Throughout the three days of the retreat, we broke into groups and discussed several ideas and initiatives that revolved around strengthening the credibility and exposure of the B the Change Campaign. Throughout those discussions, I met an incredible group of leaders and change makers who offered inspiration and ideas that I can take forward as we look to improve our social and environmental impact at UncommonGoods. Among the many projects that I have planned for our sustainability initiatives, I am most eager to help build community and look forward to this challenge as we continue to grow with the B the Change movement.

We’ve all heard of the saying, two heads are better than one. And this is very much true in the business world. As you build your community and speak to the locals, make sure to reach out to like-minded businesses (big or small) that would be interested to collaborate.

NY B Corps Left to right: Anne Sherman |Sustainability Manager of STAACH, Liz Brenna |CEO of Socially Good Business, Ariel Hauptman |Business Development Manager of Greyston Bakery, and me!

Making commitments to B the Change


4. Be consistent and have patience. 

When making changes in your business, it’s natural to want to see immediate results.
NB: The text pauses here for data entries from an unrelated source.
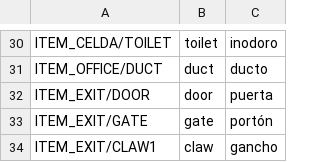
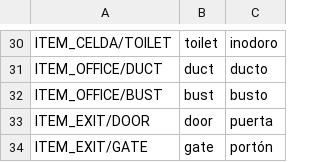
Before and after one commit to jluini/celda, a CSV file: device/games/celda_escape/translations.csv, drawn as a sheet; only a part is shown, gaps mark what is left out; the shorter side is filled out with more unchanged rows; the diff names each change by its address in the sheet, - before the commit and + after, or states it on an @@ line.

```diff
--- a/device/games/celda_escape/translations.csv
+++ b/device/games/celda_escape/translations.csv
+row 32: ITEM_OFFICE/BUST | bust | busto
```
Also changed, not shown: 17 other files.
Yet sometimes, those results don’t happen overnight. It’s easy throw in the towel after a month of hard work of community outreach or trying to implement a sustainable business. Keeping your sense of motivation is just as important as seeing the end result, so remember, patience is a virtue!

Consistency and patience is something the B Corps community practices, and now there are over 830 B Corps in 27 countries from 60 industries around the world. There was quite a lot to celebrate as our community has grown significantly in just this past year. As of late July, laws have been passed in 20 U.S. states for Benefit Corporation. This is exciting for us; however, we also understand that there is still a long way to go. This is apparent in the idea that B Lab grasps of climbing mountains. This analogy was comprehensive, taking on the idea of building momentum at base camp, choosing paths, and climbing the mountain together. We understand that as the B Corp community continues to gain recognition and credibility, we must constantly learn and grow as individual businesses within the B the Change movement.

B Corp 1


B Corp



Click here to learn more about the B Corp Community and how you can be a part of it. Also, watch some of their inspiring YouTube videos, including the one below.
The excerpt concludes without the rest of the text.